Over the last 75 years, left-leaning scholars, politicians, and judges have generally maintained this favorable position toward judicial review, but the American Right has transitioned on this issue, as many right-leaning legal scholars have recently embraced what they call “judicial engagement” – i.e., an aggressive use of judicial review in effectuating the Constitution’s original public meaning. Just as the American Left came to embrace judicial review for political purposes, the American Right’s renewed commitment to judicial review has coincided with the Republican Party’s control of the Supreme Court and the rise of the Federalist Society.

STATE CONSTITUTIONAL POLITICS: GOVERNING BY AMENDMENT IN THE AMERICAN STATES

Vol. 29 No. 5 (May 2019) pp. 50-52

STATE CONSTITUTIONAL POLITICS: GOVERNING BY AMENDMENT IN THE AMERICAN STATES, by John Dinan. Chicago, IL: The University of Chicago Press, 2018. 396 pp. Paper $35.00. ISBN: 9780226532813.



Reviewed by Staci L. Beavers, Department of Political Science, California State University San Marcos.
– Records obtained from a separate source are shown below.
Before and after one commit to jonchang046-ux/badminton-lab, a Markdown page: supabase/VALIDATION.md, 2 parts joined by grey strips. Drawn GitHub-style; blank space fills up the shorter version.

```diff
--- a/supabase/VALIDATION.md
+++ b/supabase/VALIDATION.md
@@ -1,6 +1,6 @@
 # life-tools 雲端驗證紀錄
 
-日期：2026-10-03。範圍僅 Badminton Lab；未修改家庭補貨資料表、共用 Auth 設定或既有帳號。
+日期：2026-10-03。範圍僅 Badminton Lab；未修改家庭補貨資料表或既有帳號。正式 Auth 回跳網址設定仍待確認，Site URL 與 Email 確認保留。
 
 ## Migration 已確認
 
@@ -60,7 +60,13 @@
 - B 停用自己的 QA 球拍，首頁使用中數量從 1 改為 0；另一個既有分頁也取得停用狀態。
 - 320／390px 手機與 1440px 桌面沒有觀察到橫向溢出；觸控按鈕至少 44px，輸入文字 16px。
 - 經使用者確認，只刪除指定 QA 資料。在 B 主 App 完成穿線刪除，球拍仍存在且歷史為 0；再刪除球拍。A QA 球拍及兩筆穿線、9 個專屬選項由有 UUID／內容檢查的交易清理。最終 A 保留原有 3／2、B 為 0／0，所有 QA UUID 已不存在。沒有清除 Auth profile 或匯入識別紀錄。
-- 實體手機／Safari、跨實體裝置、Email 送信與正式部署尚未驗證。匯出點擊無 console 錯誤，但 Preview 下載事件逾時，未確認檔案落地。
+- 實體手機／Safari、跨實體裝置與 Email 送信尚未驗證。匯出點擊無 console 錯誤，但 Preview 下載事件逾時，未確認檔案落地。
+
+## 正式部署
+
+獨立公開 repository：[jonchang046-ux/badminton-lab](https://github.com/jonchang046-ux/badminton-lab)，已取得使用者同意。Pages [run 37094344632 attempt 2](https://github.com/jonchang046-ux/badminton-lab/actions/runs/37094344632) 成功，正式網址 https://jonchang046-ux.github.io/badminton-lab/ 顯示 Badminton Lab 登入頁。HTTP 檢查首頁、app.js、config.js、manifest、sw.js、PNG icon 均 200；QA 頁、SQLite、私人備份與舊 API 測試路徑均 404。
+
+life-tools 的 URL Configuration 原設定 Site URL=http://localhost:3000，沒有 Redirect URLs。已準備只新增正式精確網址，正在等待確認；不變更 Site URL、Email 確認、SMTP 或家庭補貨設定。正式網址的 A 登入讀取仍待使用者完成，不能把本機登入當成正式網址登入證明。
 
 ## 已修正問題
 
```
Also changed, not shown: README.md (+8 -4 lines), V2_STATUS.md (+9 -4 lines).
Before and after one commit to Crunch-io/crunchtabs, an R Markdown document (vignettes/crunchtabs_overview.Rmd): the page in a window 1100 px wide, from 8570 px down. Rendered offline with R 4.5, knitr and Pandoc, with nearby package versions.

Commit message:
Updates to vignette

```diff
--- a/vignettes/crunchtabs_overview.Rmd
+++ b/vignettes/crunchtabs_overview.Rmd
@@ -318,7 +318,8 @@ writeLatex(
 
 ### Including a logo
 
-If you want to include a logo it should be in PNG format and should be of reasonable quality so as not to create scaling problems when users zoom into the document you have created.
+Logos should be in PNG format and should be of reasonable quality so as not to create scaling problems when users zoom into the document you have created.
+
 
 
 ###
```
Email: sbeavers@csusm.edu. 

John Dinan’s STATE CONSTITUTIONAL POLITICS: GOVERNING BY AMENDMENT IN THE AMERICAN STATES provides a sweeping overview of the landscape of state constitutional revision through the amendment processes available to all 50 states. Spanning U.S. history and encompassing a wide breadth of institutional and policy areas, Dinan “categorize[s] and catalog[s] the ways amendments have served as instruments of governance throughout American history” (p. 3).

Dinan’s work as a political scientist in the realm of state constitutional development is already extensive and well-known. In addition to numerous law review articles in the subfield, an earlier book published in 2006 provided a comprehensive examination of “more than 230 state constitutional conventions held since 1776” (p. 7). In STATE CONSTITUTIONAL POLITICS, Dinan now provides updates on formal state constitutional changes for the annual THE BOOK OF THE STATES. With this book, Dinan tackles a host of state-level constitutional amendments across generations.

Chapter 1 sets the stage with an overview of the both the mechanisms available for formally amending state constitutions and the rate at which the states do so. Chapter 8 closes the volume with Dinan’s final assessment of the effects of pursuing amendments as the method of choice for seeking policy or institutional changes rather than legislative statutes or judicial rulings.

Chapters 2-7 provide Dinan’s cataloging of an array of constitutional changes from the Founding era to the present. The amendments included range from “institutional authority amendments” that typically shift legislative powers to other bodies (Chapter 2) to amendments that revise the status of various rights (Chapter 3) to those that attempt to counter or stave off judicial rulings (Chapter 4). Later chapters discuss amendments that proscribe and authorize various powers, particularly in the realm of taxing and spending (Chapters 5 and 6, respectively), while Chapter 7 covers amendments that establish policies outright (Chapter 7). Although the reader could quibble with Dinan’s classification scheme, his organizational criteria are clear and hold together.